# [MATERIALS PROVIDED]

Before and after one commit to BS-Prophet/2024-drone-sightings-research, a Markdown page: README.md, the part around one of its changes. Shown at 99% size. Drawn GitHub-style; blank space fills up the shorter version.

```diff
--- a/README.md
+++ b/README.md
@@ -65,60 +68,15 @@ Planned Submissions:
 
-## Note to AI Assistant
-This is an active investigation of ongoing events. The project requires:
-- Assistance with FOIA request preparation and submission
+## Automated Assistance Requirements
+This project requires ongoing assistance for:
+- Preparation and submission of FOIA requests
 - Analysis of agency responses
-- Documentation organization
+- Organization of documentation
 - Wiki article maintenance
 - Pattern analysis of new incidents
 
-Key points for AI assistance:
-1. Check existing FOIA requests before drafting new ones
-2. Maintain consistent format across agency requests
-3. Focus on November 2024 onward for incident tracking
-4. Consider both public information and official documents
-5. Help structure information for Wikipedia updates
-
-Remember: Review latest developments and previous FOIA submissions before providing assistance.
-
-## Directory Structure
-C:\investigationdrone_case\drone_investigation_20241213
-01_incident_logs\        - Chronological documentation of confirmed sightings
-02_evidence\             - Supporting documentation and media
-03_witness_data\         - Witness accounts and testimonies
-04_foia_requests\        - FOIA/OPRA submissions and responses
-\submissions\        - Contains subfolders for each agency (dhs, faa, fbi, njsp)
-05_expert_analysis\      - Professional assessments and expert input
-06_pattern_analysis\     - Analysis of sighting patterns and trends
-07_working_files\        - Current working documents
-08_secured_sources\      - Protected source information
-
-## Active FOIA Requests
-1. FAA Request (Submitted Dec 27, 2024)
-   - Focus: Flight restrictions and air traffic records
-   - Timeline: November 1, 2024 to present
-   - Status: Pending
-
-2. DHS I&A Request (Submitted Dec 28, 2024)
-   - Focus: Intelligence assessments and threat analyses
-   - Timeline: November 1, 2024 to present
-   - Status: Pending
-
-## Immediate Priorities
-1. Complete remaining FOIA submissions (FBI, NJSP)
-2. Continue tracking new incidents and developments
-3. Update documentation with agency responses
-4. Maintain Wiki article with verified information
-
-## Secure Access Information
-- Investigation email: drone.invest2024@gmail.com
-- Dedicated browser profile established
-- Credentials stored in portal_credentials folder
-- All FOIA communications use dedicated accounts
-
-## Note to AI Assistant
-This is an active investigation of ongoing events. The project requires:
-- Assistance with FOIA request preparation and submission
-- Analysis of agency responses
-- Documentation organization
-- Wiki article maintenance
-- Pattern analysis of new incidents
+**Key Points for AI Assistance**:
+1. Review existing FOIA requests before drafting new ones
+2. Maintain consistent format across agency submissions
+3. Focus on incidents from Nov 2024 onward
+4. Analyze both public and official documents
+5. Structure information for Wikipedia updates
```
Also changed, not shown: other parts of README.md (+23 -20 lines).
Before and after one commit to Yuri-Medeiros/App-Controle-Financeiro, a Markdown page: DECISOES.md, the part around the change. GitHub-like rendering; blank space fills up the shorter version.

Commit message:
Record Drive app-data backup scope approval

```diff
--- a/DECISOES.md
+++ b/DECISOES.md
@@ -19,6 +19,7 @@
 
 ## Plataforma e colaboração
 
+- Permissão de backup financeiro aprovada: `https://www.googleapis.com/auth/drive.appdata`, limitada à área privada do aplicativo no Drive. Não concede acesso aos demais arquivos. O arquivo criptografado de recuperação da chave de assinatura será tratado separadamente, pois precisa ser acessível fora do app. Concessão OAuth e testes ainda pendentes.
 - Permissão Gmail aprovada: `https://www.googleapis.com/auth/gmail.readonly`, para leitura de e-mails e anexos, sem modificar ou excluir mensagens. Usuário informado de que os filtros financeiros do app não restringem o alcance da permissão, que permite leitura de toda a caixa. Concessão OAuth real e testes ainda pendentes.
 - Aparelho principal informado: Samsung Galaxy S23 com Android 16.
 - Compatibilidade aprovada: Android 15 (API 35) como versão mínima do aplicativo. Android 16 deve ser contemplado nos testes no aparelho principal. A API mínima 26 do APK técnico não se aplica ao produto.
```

# [WHAT YOU HAVE TO DO]
Select the lines from the entries that include the word "updates".

# [OUTPUT OF THE EXERCISE]
-5. Help structure information for Wikipedia updates
+5. Structure information for Wikipedia updates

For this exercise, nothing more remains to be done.